The Invisible Mile
David Coventry

Every year in July people who know nothing at all about bike riding are fascinated by the spectacle that is the Tour de France. It’s a gruelling race over three weeks covering thousands of kilometres, with stages through steep mountainous regions such as the Pyrenees and the Alps. David Coventry’s The Invisible Mile is an imagining of what it was like to actually ride in this great race in 1928, as part of the first non-European team to compete. This was an Australasian team of three Australians and a New Zealander. David Coventry adds an additional New Zealand team member as our (unnamed) narrator.

The writing drags you into the story, it has a slow feel that I found myself immersed, absorbing the feeling of the sheer physical hell the riders go through. In 1928, this is a gruelling ride, brutal in the effect it has. Not only do the riders have to complete the actual ride, they have to do it on heavy, fixed gear bikes - no lightweight alloys and carbon fibres in 1928 bikes, and derailleur gears weren’t available for a few years - while carrying half a dozen spare tubes and parts to change the gear ratio. They need to do their own repairs when required, even to the extent of trying to join a snapped frame back together. A lack of bike lights, and no lighting in the countryside add an additional layer of difficulty in the early morning starts for the mountain climbs, when sometimes they leave town at 2am.
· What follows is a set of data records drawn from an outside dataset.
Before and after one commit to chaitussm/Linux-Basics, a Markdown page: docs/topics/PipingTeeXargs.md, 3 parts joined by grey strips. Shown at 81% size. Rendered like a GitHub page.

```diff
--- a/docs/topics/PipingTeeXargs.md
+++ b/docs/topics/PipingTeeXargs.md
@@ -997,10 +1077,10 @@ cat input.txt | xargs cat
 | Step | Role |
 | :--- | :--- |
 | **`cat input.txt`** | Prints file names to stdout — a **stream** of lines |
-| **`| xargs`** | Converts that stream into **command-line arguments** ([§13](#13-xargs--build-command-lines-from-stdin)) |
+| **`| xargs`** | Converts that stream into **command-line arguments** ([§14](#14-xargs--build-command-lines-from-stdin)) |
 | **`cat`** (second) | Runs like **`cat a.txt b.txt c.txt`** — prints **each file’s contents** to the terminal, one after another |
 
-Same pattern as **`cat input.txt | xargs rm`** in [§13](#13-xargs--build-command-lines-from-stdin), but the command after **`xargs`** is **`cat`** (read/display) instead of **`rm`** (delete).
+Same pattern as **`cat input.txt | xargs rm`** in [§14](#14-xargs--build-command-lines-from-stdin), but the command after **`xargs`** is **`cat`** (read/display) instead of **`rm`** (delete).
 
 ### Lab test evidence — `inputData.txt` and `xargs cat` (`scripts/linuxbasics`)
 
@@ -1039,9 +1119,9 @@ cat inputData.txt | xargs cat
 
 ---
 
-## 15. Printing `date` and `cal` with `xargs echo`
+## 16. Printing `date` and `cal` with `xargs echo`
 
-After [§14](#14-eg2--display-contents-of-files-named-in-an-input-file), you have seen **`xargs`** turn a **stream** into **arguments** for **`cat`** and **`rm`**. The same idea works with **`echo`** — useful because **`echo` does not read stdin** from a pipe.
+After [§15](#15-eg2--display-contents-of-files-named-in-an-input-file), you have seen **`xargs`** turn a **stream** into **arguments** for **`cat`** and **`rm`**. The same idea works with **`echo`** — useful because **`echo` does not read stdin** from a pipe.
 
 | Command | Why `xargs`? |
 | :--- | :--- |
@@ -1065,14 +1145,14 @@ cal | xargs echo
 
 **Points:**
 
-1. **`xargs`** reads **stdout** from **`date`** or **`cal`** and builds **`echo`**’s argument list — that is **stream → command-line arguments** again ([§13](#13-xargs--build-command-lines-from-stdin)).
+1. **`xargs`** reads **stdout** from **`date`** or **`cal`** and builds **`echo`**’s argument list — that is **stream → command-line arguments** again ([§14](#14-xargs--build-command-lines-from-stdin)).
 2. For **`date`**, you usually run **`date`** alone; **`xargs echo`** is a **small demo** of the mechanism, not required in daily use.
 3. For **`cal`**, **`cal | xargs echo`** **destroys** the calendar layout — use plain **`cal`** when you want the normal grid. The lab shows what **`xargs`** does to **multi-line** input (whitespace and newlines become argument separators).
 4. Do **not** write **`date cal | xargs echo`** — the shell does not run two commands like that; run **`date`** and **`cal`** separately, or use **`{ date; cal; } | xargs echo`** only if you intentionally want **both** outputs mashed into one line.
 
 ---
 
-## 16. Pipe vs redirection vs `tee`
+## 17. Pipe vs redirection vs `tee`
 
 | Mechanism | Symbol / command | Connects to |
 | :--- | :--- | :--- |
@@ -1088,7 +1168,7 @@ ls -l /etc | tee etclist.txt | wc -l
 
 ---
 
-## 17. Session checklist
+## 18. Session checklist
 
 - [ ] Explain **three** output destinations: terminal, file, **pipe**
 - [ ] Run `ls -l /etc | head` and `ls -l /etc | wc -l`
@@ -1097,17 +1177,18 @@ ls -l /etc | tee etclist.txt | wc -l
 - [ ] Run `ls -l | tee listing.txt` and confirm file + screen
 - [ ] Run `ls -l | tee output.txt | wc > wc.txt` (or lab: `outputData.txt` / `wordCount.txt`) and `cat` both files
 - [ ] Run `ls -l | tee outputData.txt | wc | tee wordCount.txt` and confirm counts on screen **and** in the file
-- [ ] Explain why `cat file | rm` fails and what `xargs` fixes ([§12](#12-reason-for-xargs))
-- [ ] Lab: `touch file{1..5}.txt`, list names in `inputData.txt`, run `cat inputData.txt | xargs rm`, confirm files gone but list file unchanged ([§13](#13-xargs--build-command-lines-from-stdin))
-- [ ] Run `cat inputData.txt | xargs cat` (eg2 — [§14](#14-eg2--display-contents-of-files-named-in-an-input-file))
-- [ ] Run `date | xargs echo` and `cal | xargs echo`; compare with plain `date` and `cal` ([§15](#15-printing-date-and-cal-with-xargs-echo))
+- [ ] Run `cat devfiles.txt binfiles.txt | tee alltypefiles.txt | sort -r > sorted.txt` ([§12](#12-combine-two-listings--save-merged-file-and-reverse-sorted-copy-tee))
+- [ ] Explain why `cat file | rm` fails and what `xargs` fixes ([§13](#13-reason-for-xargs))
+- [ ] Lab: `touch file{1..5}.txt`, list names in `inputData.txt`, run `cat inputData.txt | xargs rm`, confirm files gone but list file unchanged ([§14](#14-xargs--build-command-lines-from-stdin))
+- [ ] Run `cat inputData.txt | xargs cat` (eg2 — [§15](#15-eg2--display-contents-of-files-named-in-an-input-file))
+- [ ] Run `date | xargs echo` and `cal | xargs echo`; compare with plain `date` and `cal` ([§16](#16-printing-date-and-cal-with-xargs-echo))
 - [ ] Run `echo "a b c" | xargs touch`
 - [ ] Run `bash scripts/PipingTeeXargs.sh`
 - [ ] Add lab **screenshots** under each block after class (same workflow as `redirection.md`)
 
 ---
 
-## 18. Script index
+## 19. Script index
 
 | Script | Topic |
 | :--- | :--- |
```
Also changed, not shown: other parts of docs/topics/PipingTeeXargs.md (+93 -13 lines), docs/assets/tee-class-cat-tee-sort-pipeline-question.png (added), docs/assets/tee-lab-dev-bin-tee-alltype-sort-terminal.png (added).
The narrator rides in a drug and alcohol addled haze throughout much of the tour, and from his descriptions of what their bodies are going through, this seems a reasonable choice. At one point he lists the physical problems of just his team, and you wonder why anyone would want to do this to their bodies. All the riders have a mental struggle to keep going as their bodies are slowly destroyed. But those who give up and pull out of the race are thought of as dead. Death is the only excuse to leave.

Apart from the gruelling physical challenge, our narrator is haunted by memories of World War One, and of his brother and sister. In a preliminary race before the Tour, the team competes in a race to Brussels. The narrator pulls out of the race before the border, because he wasn’t ready to ride so far north, not yet. And as the days pass in the actual Tour, he increasingly starts thinking about what is coming soon.
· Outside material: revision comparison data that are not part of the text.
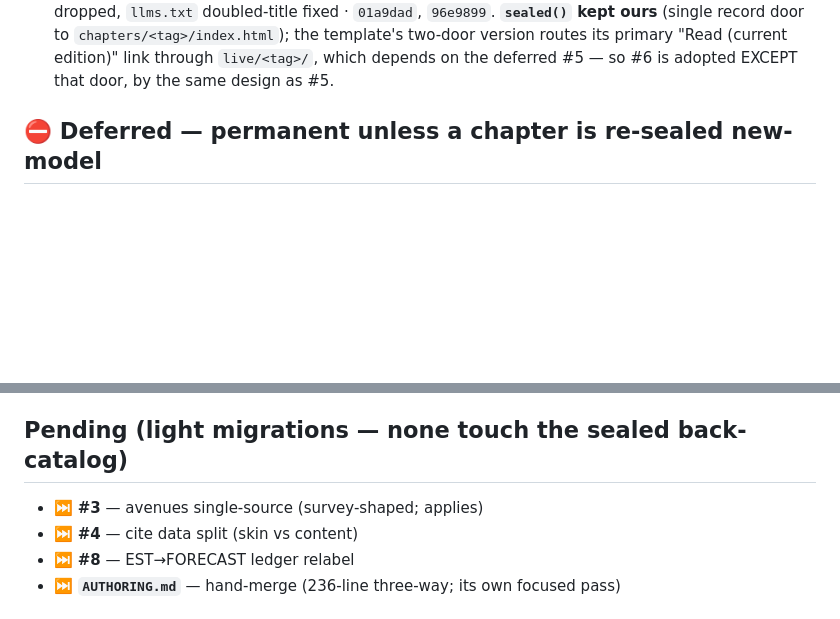
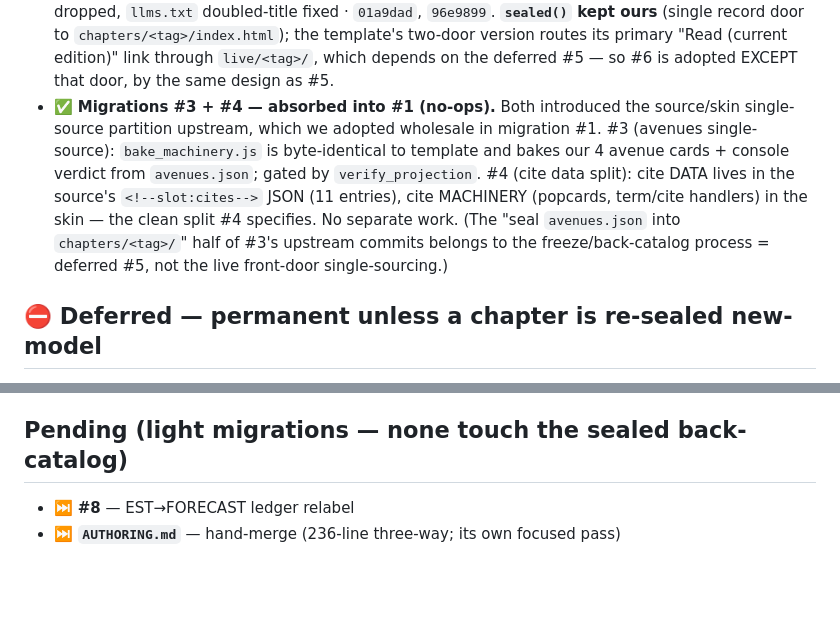
Before and after one commit to m4gr4th34/dossier-QC-Accelerate, a Markdown page: RESYNC.md, 2 parts joined by grey strips. Rendered like a GitHub page; blank space fills up the shorter version.

Commit message:
docs(resync): mark #3 + #4 as absorbed into #1 (no-ops)
Both migrations introduced the source/skin single-source partition adopted wholesale in #1:
#3 (avenues single-source) — bake_machinery.js bakes our avenue cards from avenues.json, gated;
#4 (cite data split) — cite data in the source's cites slot, machinery in the skin. No separate
work needed (like #7). The avenue-sealing half of #3 belongs to deferred #5. Pending now: #8
(ledger relabel), AUTHORING hand-merge, pin stamp. Plain commit, no tag.

```diff
--- a/RESYNC.md
+++ b/RESYNC.md
@@ -19,6 +19,14 @@ wholesale rewrite of `template-sync.json` (which stays a clean 3-field machine p
   (single record door to `chapters/<tag>/index.html`); the template's two-door version routes its
   primary "Read (current edition)" link through `live/<tag>/`, which depends on the deferred #5 —
   so #6 is adopted EXCEPT that door, by the same design as #5.
+- ✅ **Migrations #3 + #4 — absorbed into #1 (no-ops).** Both introduced the source/skin
+  single-source partition upstream, which we adopted wholesale in migration #1. #3 (avenues
+  single-source): `bake_machinery.js` is byte-identical to template and bakes our 4 avenue
+  cards + console verdict from `avenues.json`; gated by `verify_projection`. #4 (cite data
+  split): cite DATA lives in the source's `<!--slot:cites-->` JSON (11 entries), cite MACHINERY
+  (popcards, term/cite handlers) in the skin — the clean split #4 specifies. No separate work.
+  (The "seal `avenues.json` into `chapters/<tag>/`" half of #3's upstream commits belongs to the
+  freeze/back-catalog process = deferred #5, not the live front-door single-sourcing.)
 
 ## ⛔ Deferred — permanent unless a chapter is re-sealed new-model
 - **Migration #5 — back-catalog lifecycle (`live/<tag>/`)**
@@ -41,8 +49,6 @@ wholesale rewrite of `template-sync.json` (which stays a clean 3-field machine p
     living figures in its source, or in the working draft — not a re-skin of v1.0/v2.0.
 
 ## Pending (light migrations — none touch the sealed back-catalog)
-- ⏭️ **#3** — avenues single-source (survey-shaped; applies)
-- ⏭️ **#4** — cite data split (skin vs content)
 - ⏭️ **#8** — EST→FORECAST ledger relabel
 - ⏭️ **`AUTHORING.md`** — hand-merge (236-line three-way; its own focused pass)
 
```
The war memories he is haunted by are not his own, but his brother’s, although at times he claims them as his own. The tour becomes like a pilgrimage for him, to the places his brother spoke of. He is also haunted by memories of his dead sister, and by guilt over her death.

I didn’t find this a quick read. I read it slowly, immersing myself in the story and in the haunted memories of the narrator. I enjoyed the book and would recommend it to anyone wanting a beautifully written story, but I don’t think it is for everyone. It’s not a straight telling of what it is like to ride in a race like the Tour de France. It’s more of a stream of consciousness feel of what it is like to experience the physical torture and the mind-numbing boredom of riding the Tour de France.
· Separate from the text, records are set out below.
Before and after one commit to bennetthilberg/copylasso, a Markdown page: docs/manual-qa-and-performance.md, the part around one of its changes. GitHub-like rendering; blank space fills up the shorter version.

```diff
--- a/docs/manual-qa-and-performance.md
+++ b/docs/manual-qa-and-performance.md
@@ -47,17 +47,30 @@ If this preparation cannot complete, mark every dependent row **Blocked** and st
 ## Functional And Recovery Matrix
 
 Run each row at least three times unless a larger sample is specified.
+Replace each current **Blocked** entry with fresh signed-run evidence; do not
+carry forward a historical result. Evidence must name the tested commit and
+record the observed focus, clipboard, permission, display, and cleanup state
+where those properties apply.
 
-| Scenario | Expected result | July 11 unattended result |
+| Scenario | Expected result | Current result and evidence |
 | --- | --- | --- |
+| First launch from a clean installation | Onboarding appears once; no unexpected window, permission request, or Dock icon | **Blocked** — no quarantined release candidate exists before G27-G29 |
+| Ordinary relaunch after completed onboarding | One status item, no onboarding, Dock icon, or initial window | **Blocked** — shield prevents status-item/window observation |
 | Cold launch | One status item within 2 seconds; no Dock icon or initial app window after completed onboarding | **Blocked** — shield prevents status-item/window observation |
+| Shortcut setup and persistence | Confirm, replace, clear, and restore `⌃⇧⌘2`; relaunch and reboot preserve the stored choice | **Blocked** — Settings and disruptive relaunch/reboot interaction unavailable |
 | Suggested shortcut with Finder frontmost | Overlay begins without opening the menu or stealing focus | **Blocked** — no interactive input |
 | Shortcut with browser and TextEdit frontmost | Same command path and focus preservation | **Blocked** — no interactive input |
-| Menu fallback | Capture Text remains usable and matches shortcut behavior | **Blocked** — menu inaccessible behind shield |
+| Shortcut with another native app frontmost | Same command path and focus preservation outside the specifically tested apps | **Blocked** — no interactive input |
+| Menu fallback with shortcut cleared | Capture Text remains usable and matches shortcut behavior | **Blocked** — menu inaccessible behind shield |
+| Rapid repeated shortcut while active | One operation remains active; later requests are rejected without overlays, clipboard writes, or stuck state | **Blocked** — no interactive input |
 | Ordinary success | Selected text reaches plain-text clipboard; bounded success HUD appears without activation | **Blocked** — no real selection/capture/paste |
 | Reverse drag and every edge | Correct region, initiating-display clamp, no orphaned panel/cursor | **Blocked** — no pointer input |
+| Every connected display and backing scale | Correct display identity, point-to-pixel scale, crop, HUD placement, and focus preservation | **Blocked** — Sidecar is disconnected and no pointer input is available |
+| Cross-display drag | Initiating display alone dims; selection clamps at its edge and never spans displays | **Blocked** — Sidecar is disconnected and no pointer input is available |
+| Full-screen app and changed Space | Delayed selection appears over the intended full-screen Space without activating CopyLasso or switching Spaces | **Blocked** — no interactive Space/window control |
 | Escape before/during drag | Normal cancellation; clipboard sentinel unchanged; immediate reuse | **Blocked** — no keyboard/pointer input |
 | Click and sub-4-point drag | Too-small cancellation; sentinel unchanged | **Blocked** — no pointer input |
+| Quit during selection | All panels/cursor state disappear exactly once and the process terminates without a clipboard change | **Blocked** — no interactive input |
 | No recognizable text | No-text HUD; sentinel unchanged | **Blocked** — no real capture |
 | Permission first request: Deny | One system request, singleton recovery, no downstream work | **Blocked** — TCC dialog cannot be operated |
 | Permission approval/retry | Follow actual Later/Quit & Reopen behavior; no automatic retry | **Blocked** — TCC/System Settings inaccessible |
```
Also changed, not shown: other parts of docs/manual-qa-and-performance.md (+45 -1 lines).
View the trailer for the documentary about recreating the route and conditions of the 1928 Tour de France
Widget is loading comments...
Tour de France Team , 1928
From left to right: Hubert Opperman, Ernest Bainbridge, Percy Osborne and Harry Watson, the original Australian and New Zealand team of the Tour de France, 1928